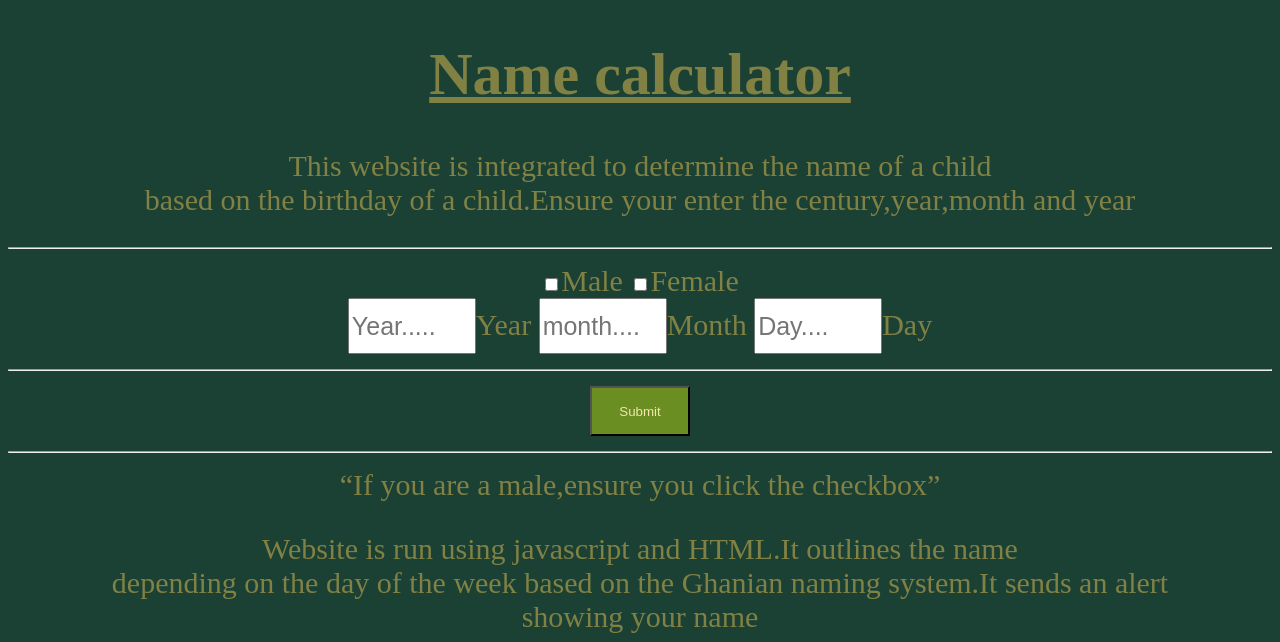
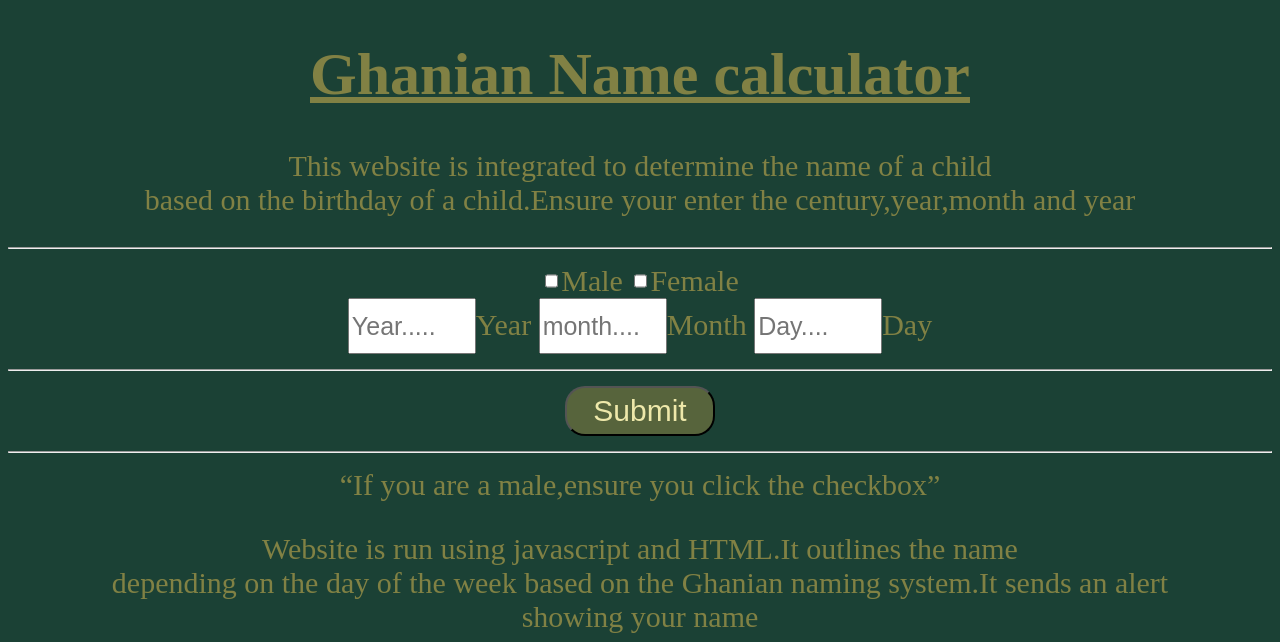
Before and after one commit to George-Stephen/Name-calc, a plain HTML site: page index.html in a window 1280 px wide. Shown: the top 642 px of the page. Drawn offline with Linux system fonts and the light colour scheme.

Commit message:
almost there

```diff
--- a/css/style.css
+++ b/css/style.css
@@ -5,13 +5,18 @@ body{
     font-size: 30px;
 }
 input[type=submit]{
-    background-color: olivedrab;
+    background-color: rgb(87, 100, 60);
     color: palegoldenrod;
     height: 50px;
-    width: 100px;
+    width: 150px;
+    font-size: 30px;
+    border-radius: 20px;
 }
 input[type=text]{
     height: 50px;
     font-size: 25px;
     width: 120px;
 }
+input[type=checkbox]{
+    height: 20px;
+}
--- a/index.html
+++ b/index.html
@@ -3,13 +3,13 @@
 <html>
     <head>
     <meta name="viewboard" content="width=device-width initial-scale=1">
-    <title>Name calculator</title>
+    <title> Ghanian Name calculator</title>
     <meta charset="utf-8">
     <link href="css/style.css" rel="stylesheet" type="text/css">
     <script src="java.js"></script>
     </head>
     <body>
-         <h1><u>Name calculator</u></h1>
+         <h1><u>Ghanian Name calculator</u></h1>
         <p>This website is integrated to determine the name of a child <br>
         based on the birthday of a child.Ensure your enter the century,year,month and year</p>
         <hr>
```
###
Repeat each entry exactly. Pictures do not belong in the copy.

### Answer section
Before and after one commit to George-Stephen/Name-calc, a plain HTML site: page index.html in a window 1280 px wide. Shown: the top 642 px of the page. Drawn offline with Linux system fonts and the light colour scheme.

Commit message:
almost there

```diff
--- a/css/style.css
+++ b/css/style.css
@@ -5,13 +5,18 @@ body{
     font-size: 30px;
 }
 input[type=submit]{
-    background-color: olivedrab;
+    background-color: rgb(87, 100, 60);
     color: palegoldenrod;
     height: 50px;
-    width: 100px;
+    width: 150px;
+    font-size: 30px;
+    border-radius: 20px;
 }
 input[type=text]{
     height: 50px;
     font-size: 25px;
     width: 120px;
 }
+input[type=checkbox]{
+    height: 20px;
+}
--- a/index.html
+++ b/index.html
@@ -3,13 +3,13 @@
 <html>
     <head>
     <meta name="viewboard" content="width=device-width initial-scale=1">
-    <title>Name calculator</title>
+    <title> Ghanian Name calculator</title>
     <meta charset="utf-8">
     <link href="css/style.css" rel="stylesheet" type="text/css">
     <script src="java.js"></script>
     </head>
     <body>
-         <h1><u>Name calculator</u></h1>
+         <h1><u>Ghanian Name calculator</u></h1>
         <p>This website is integrated to determine the name of a child <br>
         based on the birthday of a child.Ensure your enter the century,year,month and year</p>
         <hr>
```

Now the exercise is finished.